At this point, most people would step out of the shower. I’ve washed my face, hair and body. I am squeaky clean. But one thing remains.
Before I have a chance to question whether I really want to, I turn the temperature nozzle all the way to the right. After a second, the water goes from hot to cold. The water hits my back and I gasp. I start counting to sixty.
Since I’ve moved into a new place, I’ve begun this new practice. I end every shower with sixty seconds of cold water. Why? There’s two main reasons. The first: I feel better and more energised after a dose of coldness. It does something good to my body and brain. The second: I want to practice being comfortable in the absence of comfort. Cold showers are an easy way to do so.

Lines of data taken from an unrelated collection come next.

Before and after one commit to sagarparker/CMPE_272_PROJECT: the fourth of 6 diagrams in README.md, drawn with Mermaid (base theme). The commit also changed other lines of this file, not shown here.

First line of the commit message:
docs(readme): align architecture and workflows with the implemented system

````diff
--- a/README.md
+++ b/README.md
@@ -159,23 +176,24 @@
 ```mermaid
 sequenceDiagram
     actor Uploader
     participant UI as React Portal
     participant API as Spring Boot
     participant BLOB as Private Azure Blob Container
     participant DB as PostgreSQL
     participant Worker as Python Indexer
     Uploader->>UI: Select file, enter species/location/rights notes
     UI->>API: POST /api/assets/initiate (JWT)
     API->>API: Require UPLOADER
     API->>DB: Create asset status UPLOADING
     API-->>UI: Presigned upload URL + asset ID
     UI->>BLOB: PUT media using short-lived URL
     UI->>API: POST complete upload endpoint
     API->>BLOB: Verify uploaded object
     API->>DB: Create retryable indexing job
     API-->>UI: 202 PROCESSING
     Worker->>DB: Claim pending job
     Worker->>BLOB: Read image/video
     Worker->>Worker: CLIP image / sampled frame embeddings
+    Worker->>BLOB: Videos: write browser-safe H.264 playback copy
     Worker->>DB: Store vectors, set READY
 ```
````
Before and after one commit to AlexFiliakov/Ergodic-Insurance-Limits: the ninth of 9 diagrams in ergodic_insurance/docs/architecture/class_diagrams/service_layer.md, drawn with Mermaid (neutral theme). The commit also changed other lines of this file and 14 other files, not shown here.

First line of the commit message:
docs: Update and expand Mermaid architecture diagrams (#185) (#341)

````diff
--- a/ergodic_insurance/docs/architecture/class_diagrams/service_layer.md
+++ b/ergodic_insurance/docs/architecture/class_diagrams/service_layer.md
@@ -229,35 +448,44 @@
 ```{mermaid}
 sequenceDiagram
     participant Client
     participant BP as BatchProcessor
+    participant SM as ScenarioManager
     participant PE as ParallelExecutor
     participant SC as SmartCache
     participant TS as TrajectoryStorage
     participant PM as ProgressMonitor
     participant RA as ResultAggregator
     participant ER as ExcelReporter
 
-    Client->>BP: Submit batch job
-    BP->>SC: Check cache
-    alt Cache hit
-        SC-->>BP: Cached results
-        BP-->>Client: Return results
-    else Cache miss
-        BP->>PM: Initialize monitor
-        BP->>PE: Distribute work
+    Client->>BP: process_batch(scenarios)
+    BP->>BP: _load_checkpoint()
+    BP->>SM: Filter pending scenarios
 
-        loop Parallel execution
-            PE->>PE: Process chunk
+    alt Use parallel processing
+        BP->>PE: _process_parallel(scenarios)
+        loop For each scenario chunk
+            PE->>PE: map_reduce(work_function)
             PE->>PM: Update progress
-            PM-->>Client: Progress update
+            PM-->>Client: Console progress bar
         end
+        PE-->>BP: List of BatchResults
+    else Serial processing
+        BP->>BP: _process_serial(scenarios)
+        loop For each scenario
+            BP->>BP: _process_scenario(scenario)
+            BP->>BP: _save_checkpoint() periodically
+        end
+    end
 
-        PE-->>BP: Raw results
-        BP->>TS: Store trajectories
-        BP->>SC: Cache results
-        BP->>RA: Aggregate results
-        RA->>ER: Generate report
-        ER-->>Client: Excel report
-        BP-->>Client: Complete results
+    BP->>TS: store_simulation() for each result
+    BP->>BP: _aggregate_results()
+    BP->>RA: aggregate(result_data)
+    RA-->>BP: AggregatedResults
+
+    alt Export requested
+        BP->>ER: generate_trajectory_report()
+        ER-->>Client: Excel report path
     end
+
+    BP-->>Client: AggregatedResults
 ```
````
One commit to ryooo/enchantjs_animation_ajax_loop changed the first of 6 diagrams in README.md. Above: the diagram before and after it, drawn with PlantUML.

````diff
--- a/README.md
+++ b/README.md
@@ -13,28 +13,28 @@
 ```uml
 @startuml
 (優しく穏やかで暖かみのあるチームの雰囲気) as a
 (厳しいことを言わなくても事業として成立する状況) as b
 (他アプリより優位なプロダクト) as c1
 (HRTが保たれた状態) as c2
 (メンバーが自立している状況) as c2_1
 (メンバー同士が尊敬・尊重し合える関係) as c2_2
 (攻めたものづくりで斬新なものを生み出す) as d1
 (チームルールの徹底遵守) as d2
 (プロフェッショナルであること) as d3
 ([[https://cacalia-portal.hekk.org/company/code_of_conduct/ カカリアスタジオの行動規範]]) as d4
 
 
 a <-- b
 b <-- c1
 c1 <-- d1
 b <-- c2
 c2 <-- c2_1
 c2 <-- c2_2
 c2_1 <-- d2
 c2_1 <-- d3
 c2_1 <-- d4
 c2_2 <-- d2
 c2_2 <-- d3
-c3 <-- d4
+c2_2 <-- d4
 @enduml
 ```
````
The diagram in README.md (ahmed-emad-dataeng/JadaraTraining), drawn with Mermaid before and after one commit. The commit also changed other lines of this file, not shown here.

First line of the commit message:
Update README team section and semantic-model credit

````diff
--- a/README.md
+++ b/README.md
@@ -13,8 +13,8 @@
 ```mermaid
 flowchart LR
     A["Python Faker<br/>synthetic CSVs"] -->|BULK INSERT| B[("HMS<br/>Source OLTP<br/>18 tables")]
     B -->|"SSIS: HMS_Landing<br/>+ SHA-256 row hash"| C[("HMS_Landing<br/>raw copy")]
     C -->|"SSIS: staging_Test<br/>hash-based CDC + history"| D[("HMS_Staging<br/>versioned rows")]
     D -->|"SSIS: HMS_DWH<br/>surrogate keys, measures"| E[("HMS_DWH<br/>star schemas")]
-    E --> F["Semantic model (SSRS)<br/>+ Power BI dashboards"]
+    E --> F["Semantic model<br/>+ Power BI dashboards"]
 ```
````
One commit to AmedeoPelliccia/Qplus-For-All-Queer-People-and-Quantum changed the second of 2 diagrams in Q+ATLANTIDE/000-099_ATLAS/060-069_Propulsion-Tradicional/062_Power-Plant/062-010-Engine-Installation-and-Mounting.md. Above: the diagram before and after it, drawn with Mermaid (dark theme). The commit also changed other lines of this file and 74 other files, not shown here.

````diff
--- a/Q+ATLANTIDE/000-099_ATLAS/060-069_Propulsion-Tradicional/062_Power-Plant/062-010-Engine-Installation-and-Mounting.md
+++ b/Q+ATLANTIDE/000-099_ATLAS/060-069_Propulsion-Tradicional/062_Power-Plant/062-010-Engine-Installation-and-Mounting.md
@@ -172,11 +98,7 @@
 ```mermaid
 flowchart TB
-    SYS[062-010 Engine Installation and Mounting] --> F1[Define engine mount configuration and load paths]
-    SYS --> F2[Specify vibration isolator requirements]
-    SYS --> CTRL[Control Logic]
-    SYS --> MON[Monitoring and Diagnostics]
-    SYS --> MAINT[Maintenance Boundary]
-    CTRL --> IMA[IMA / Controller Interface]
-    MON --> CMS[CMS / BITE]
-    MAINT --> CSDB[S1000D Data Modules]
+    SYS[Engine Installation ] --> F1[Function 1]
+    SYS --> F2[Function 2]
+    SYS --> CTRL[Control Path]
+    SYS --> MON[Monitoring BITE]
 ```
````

You’ve signed up for a bungee jump. Your two friends have gone ahead of you. You watched them get strapped up, approach the platform and step off the edge. Now it’s your turn.
The instructor fastens the final clasp on your chest and nods towards the precipice. You walk up to the edge and pause for a second. Then you step out into the nothingness.
Cold showers are very different from bungee jumps. But the successful undertaking of both of them has something in common. If you pause for too long before you do it, you won’t do it at all.
By pausing, you give your monkey brain a chance to chime in. “What are you doing? This is crazy! You don’t have to do it. Nobody will think any less of you. In fact, it’s probably better if you don’t go through with this stupid resolution. You don’t gain much from it anyway. Don’t do it!”
Doing something that is uncomfortable and scary is hard enough without having to spar with your monkey mind. That’s why, when it comes to unpleasant and uncomfortable tasks, the best thing you can do is start. Don’t give that little voice a chance to weaken your resolve and hinder your determination. Start doing before you start thinking.